Japan coach Hajime Moriyasu said criticism of his team at the Asian Cup was “a sign of respect” as they prepare to face Bahrain in the last 16 today.
Japan have struggled to live up to their billing as pre-tournament favourites in Qatar and went through as Group D runners-up after a shock defeat to Iraq. Moriyasu’s side beat Germany and Spain at the 2022 World Cup and went into the Asian Cup on the back of a run of nine straight wins in which they scored 39 goals.
The coach said he was glad they were being held to high standards as they gear up to face a Bahrain side that topped Group E ahead of South Korea.
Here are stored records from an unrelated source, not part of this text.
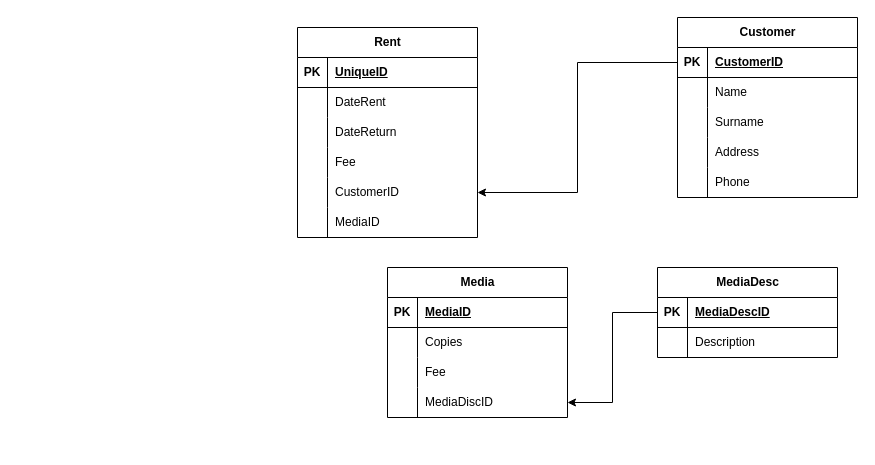
LukaCafuka/Diagrams-TiPK keeps this draw.io diagram as UBP.drawio. Above is the earlier version. Source tidied: cells renumbered, new cells numbered last; positions are measured from the earlier drawing's top-left corner, leaving out a move shared by most shapes. Both pictures are drawn from the tidied source at 100%, with x=0, y=0 at pixel (297, 17).
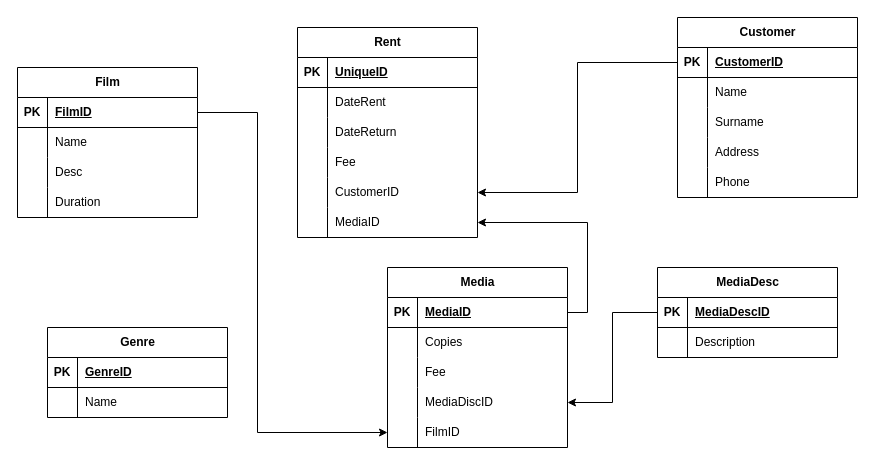
Above is the later version.

The change refers to these unchanged cells:
```xml
<mxCell id="34" style="shape=tableRow;horizontal=0;startSize=0;swimlaneHead=0;swimlaneBody=0;fillColor=none;points=[[0,0.5],[1,0.5]];portConstraint=eastwest;top=0;left=0;right=0;bottom=0;" parent="18" vertex="1">
  <mxGeometry y="180" width="180" height="30" as="geometry" />
</mxCell>
<mxCell id="39" style="shape=tableRow;horizontal=0;startSize=0;swimlaneHead=0;swimlaneBody=0;fillColor=none;points=[[0,0.5],[1,0.5]];portConstraint=eastwest;top=0;left=0;right=0;bottom=1;" parent="38" vertex="1">
  <mxGeometry y="30" width="180" height="30" as="geometry" />
</mxCell>
```

Change to the diagram source:
```diff
@@
     <mxCell id="38" value="Media" style="shape=table;startSize=30;childLayout=tableLayout;rowLines=0;fontStyle=1;align=center;html=1;" parent="1" vertex="1">
-      <mxGeometry x="90" y="250" width="180" height="150" as="geometry" />
+      <mxGeometry x="90" y="250" width="180" height="180" as="geometry" />
     </mxCell>
@@
+    <mxCell id="59" style="shape=tableRow;horizontal=0;startSize=0;swimlaneHead=0;swimlaneBody=0;fillColor=none;points=[[0,0.5],[1,0.5]];portConstraint=eastwest;top=0;left=0;right=0;bottom=0;" parent="38" vertex="1">
+      <mxGeometry y="150" width="180" height="30" as="geometry" />
+    </mxCell>
+    <mxCell id="60" style="shape=partialRectangle;fillColor=none;top=0;left=0;bottom=0;right=0;overflow=hidden;whiteSpace=wrap;html=1;" parent="59" vertex="1">
+      <mxGeometry width="30" height="30" as="geometry" />
+    </mxCell>
+    <mxCell id="61" value="FilmID" style="shape=partialRectangle;fillColor=none;top=0;left=0;bottom=0;right=0;align=left;spacingLeft=6;overflow=hidden;whiteSpace=wrap;html=1;" parent="59" vertex="1">
+      <mxGeometry x="30" width="150" height="30" as="geometry" />
+    </mxCell>
@@
+    <mxCell id="62" style="edgeStyle=orthogonalEdgeStyle;rounded=0;jettySize=auto;html=1;entryX=1;entryY=0.5;entryDx=0;entryDy=0;" parent="1" edge="1" source="39" target="34">
+      <mxGeometry relative="1" as="geometry">
+        <Array as="points">
+          <mxPoint x="290" y="295" />
+          <mxPoint x="290" y="205" />
+        </Array>
+      </mxGeometry>
+    </mxCell>
+    <mxCell id="63" value="Film" style="shape=table;startSize=30;childLayout=tableLayout;rowLines=0;fontStyle=1;align=center;html=1;" parent="1" vertex="1">
+      <mxGeometry x="-280" y="50" width="180" height="150" as="geometry" />
+    </mxCell>
+    <mxCell id="64" style="shape=tableRow;horizontal=0;startSize=0;swimlaneHead=0;swimlaneBody=0;fillColor=none;points=[[0,0.5],[1,0.5]];portConstraint=eastwest;top=0;left=0;right=0;bottom=1;" parent="63" vertex="1">
+      <mxGeometry y="30" width="180" height="30" as="geometry" />
+    </mxCell>
+    <mxCell id="65" value="PK" style="shape=partialRectangle;fillColor=none;top=0;left=0;bottom=0;right=0;fontStyle=1;overflow=hidden;whiteSpace=wrap;html=1;" parent="64" vertex="1">
+      <mxGeometry width="30" height="30" as="geometry" />
+    </mxCell>
+    <mxCell id="66" value="FilmID" style="shape=partialRectangle;fillColor=none;top=0;left=0;bottom=0;right=0;align=left;spacingLeft=6;fontStyle=5;overflow=hidden;whiteSpace=wrap;html=1;" parent="64" vertex="1">
+      <mxGeometry x="30" width="150" height="30" as="geometry" />
+    </mxCell>
+    <mxCell id="67" style="shape=tableRow;horizontal=0;startSize=0;swimlaneHead=0;swimlaneBody=0;fillColor=none;top=0;left=0;right=0;bottom=0;" parent="63" vertex="1">
+      <mxGeometry y="60" width="180" height="30" as="geometry" />
+    </mxCell>
+    <mxCell id="68" style="shape=partialRectangle;fillColor=none;top=0;left=0;bottom=0;right=0;overflow=hidden;whiteSpace=wrap;html=1;" parent="67" vertex="1">
+      <mxGeometry width="30" height="30" as="geometry" />
+    </mxCell>
+    <mxCell id="69" value="Name" style="shape=partialRectangle;fillColor=none;top=0;left=0;bottom=0;right=0;align=left;spacingLeft=6;overflow=hidden;whiteSpace=wrap;html=1;" parent="67" vertex="1">
+      <mxGeometry x="30" width="150" height="30" as="geometry" />
+    </mxCell>
+    <mxCell id="70" style="shape=tableRow;horizontal=0;startSize=0;swimlaneHead=0;swimlaneBody=0;fillColor=none;top=0;left=0;right=0;bottom=0;" parent="63" vertex="1">
+      <mxGeometry y="90" width="180" height="30" as="geometry" />
+    </mxCell>
+    <mxCell id="71" style="shape=partialRectangle;fillColor=none;top=0;left=0;bottom=0;right=0;overflow=hidden;whiteSpace=wrap;html=1;" parent="70" vertex="1">
+      <mxGeometry width="30" height="30" as="geometry" />
+    </mxCell>
+    <mxCell id="72" value="Desc" style="shape=partialRectangle;fillColor=none;top=0;left=0;bottom=0;right=0;align=left;spacingLeft=6;overflow=hidden;whiteSpace=wrap;html=1;" parent="70" vertex="1">
+      <mxGeometry x="30" width="150" height="30" as="geometry" />
+    </mxCell>
+    <mxCell id="73" style="shape=tableRow;horizontal=0;startSize=0;swimlaneHead=0;swimlaneBody=0;fillColor=none;top=0;left=0;right=0;bottom=0;" parent="63" vertex="1">
+      <mxGeometry y="120" width="180" height="30" as="geometry" />
+    </mxCell>
+    <mxCell id="74" style="shape=partialRectangle;fillColor=none;top=0;left=0;bottom=0;right=0;overflow=hidden;whiteSpace=wrap;html=1;" parent="73" vertex="1">
+      <mxGeometry width="30" height="30" as="geometry" />
+    </mxCell>
+    <mxCell id="75" value="Duration" style="shape=partialRectangle;fillColor=none;top=0;left=0;bottom=0;right=0;align=left;spacingLeft=6;overflow=hidden;whiteSpace=wrap;html=1;" parent="73" vertex="1">
+      <mxGeometry x="30" width="150" height="30" as="geometry" />
+    </mxCell>
+    <mxCell id="76" style="edgeStyle=orthogonalEdgeStyle;rounded=0;jettySize=auto;html=1;entryX=0;entryY=0.5;entryDx=0;entryDy=0;" parent="1" edge="1" source="64" target="59">
+      <mxGeometry relative="1" as="geometry">
+        <Array as="points">
+          <mxPoint x="-40" y="95" />
+          <mxPoint x="-40" y="415" />
+        </Array>
+      </mxGeometry>
+    </mxCell>
+    <mxCell id="77" value="Genre" style="shape=table;startSize=30;childLayout=tableLayout;rowLines=0;fontStyle=1;align=center;html=1;" parent="1" vertex="1">
+      <mxGeometry x="-250" y="310" width="180" height="90" as="geometry" />
+    </mxCell>
+    <mxCell id="78" style="shape=tableRow;horizontal=0;startSize=0;swimlaneHead=0;swimlaneBody=0;fillColor=none;top=0;left=0;right=0;bottom=1;" parent="77" vertex="1">
+      <mxGeometry y="30" width="180" height="30" as="geometry" />
+    </mxCell>
+    <mxCell id="79" value="PK" style="shape=partialRectangle;fillColor=none;top=0;left=0;bottom=0;right=0;fontStyle=1;overflow=hidden;whiteSpace=wrap;html=1;" parent="78" vertex="1">
+      <mxGeometry width="30" height="30" as="geometry" />
+    </mxCell>
+    <mxCell id="80" value="GenreID" style="shape=partialRectangle;fillColor=none;top=0;left=0;bottom=0;right=0;align=left;spacingLeft=6;fontStyle=5;overflow=hidden;whiteSpace=wrap;html=1;" parent="78" vertex="1">
+      <mxGeometry x="30" width="150" height="30" as="geometry" />
+    </mxCell>
+    <mxCell id="81" style="shape=tableRow;horizontal=0;startSize=0;swimlaneHead=0;swimlaneBody=0;fillColor=none;top=0;left=0;right=0;bottom=0;" parent="77" vertex="1">
+      <mxGeometry y="60" width="180" height="30" as="geometry" />
+    </mxCell>
+    <mxCell id="82" style="shape=partialRectangle;fillColor=none;top=0;left=0;bottom=0;right=0;overflow=hidden;whiteSpace=wrap;html=1;" parent="81" vertex="1">
+      <mxGeometry width="30" height="30" as="geometry" />
+    </mxCell>
+    <mxCell id="83" value="Name" style="shape=partialRectangle;fillColor=none;top=0;left=0;bottom=0;right=0;align=left;spacingLeft=6;overflow=hidden;whiteSpace=wrap;html=1;" parent="81" vertex="1">
+      <mxGeometry x="30" width="150" height="30" as="geometry" />
+    </mxCell>
```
The winner will face Iran or Syria in the quarter-finals.
“It feels like a sign of respect when people say we have been struggling because they expect us to play well, so I’m happy to hear that,” said Moriyasu. “All of the teams at the Asian Cup have a lot of quality and we have had difficult games because they are getting better.”
Japan conceded at least one goal in all three of their group games, with inexperienced goalkeeper Zion Suzuki at fault on more than one occasion. Moriyasu said Japan would learn from their defensive mistakes but would have “no sense of uneasiness” as they begin the knockout stage.
Moriyasu’s side came into the tournament in a rich vein of form having won nine matches in a row – including defeating Germany 4-1 in Wolfsburg in September – scoring 39 goals in the process to build on their impressive performances at the FIFA World Cup Qatar 2022.
But, after the loss to Iraq and conceding five goals so far at the Asian Cup, doubts have been raised over their ability to sustain a challenge for a record-extending fifth continental crown. “We have to learn from our mistakes in the first three games but that doesn’t mean we have any worries about our defence for tomorrow’s match,” said Moriyasu. “Bahrain are a strong side so we have to be careful of their attacking play, but I’m confident my players will play up to 100 percent of their potential. Bahrain are a very talented side. They have individual talents, but also they can work as a team, as a unit. They are strong as a team, they can not only counterattack but they have also talented players up front who can play good football.”
Bahrain lost their opening game, to South Korea, but qualified from their group in first place after beating Malaysia and Jordan. Coach Juan Antonio Pizzi said Japan being labelled favourites “could play into our hands” and vowed to exploit their weaknesses.
“It will be a very tough match but I have full confidence in my players and we are very optimistic that we can win,” said Pizzi, who lifted the Copa America with Chile in 2016. “Of course optimism and enthusiasm will help us compete and help us play every game as if it is a final.”
The return of Czech Republic-based striker Abdulla Yusuf against the Jordanians, after starting the first two games on the bench, bolstered Pizzi’s side and the Argentinian could look for the towering forward again to cause problems for Japan’s backline.
“Japan are a tough team with a lot of strengths but they have weaknesses that we need to exploit in order to be able to come out on top,” said Pizzi. “Hopefully we will be able to implement our philosophy. We learned a few lessons from the game against South Korea and before the tournament we also played Australia (losing 2-0). When you compete against big national teams this makes the team stronger collectively and individually. Unfortunately the results of these two matches were not up to our expectations but we still felt comfortable because the level was high and it reassured us that we can compete against anybody.”
Bahrain coach Juan Antonio Pizzi has vowed to exploit Japan’s weaknesses.
Japan coach Hajime Moriyasu speaks during a press conference in Doha on Tuesday.